ACTIVITY
Copy without pictures. Please restate each line of the listing exactly.

Top of PROVIDED DATA

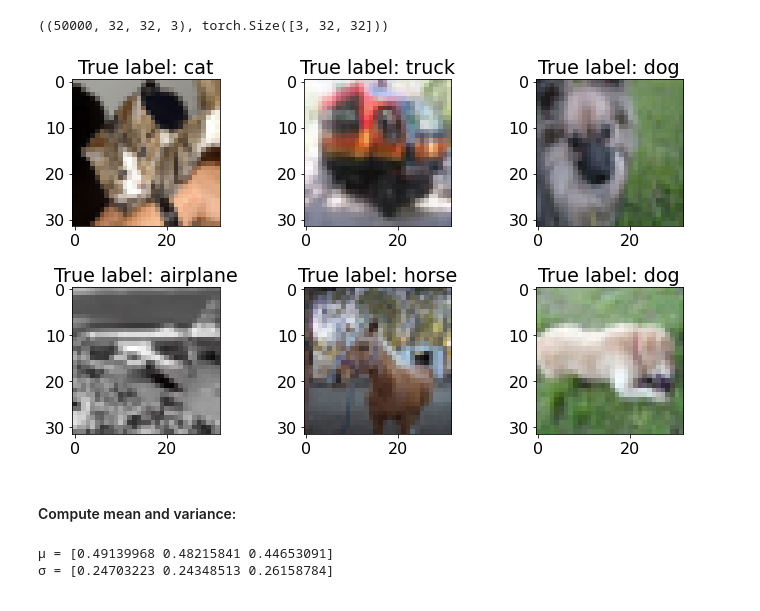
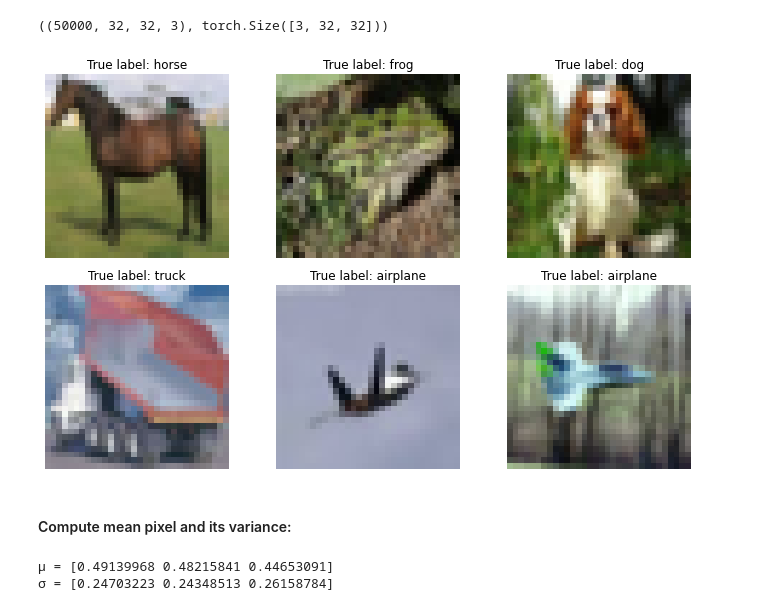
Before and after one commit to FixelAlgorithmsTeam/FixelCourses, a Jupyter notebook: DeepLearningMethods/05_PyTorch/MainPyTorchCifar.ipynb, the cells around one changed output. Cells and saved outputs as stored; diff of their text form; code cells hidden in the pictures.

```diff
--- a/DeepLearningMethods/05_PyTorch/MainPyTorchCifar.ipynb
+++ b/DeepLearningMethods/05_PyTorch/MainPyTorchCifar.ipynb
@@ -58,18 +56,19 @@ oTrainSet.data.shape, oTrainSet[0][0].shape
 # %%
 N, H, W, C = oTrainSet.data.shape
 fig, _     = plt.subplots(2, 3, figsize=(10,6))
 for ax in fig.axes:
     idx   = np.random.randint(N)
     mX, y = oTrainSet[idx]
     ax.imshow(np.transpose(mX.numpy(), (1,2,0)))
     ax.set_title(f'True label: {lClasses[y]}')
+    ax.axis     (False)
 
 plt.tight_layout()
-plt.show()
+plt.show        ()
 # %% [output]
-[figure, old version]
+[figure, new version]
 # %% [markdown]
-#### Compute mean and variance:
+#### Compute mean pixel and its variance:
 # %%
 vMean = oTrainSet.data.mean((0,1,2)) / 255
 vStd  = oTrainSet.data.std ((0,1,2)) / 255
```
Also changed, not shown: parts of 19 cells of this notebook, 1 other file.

Bottom of PROVIDED DATA

OUTPUT OF THE EXERCISE
Before and after one commit to FixelAlgorithmsTeam/FixelCourses, a Jupyter notebook: DeepLearningMethods/05_PyTorch/MainPyTorchCifar.ipynb, the cells around one changed output. Cells and saved outputs as stored; diff of their text form; code cells hidden in the pictures.

```diff
--- a/DeepLearningMethods/05_PyTorch/MainPyTorchCifar.ipynb
+++ b/DeepLearningMethods/05_PyTorch/MainPyTorchCifar.ipynb
@@ -58,18 +56,19 @@ oTrainSet.data.shape, oTrainSet[0][0].shape
 # %%
 N, H, W, C = oTrainSet.data.shape
 fig, _     = plt.subplots(2, 3, figsize=(10,6))
 for ax in fig.axes:
     idx   = np.random.randint(N)
     mX, y = oTrainSet[idx]
     ax.imshow(np.transpose(mX.numpy(), (1,2,0)))
     ax.set_title(f'True label: {lClasses[y]}')
+    ax.axis     (False)
 
 plt.tight_layout()
-plt.show()
+plt.show        ()
 # %% [output]
-[figure, old version]
+[figure, new version]
 # %% [markdown]
-#### Compute mean and variance:
+#### Compute mean pixel and its variance:
 # %%
 vMean = oTrainSet.data.mean((0,1,2)) / 255
 vStd  = oTrainSet.data.std ((0,1,2)) / 255
```
Also changed, not shown: parts of 19 cells of this notebook, 1 other file.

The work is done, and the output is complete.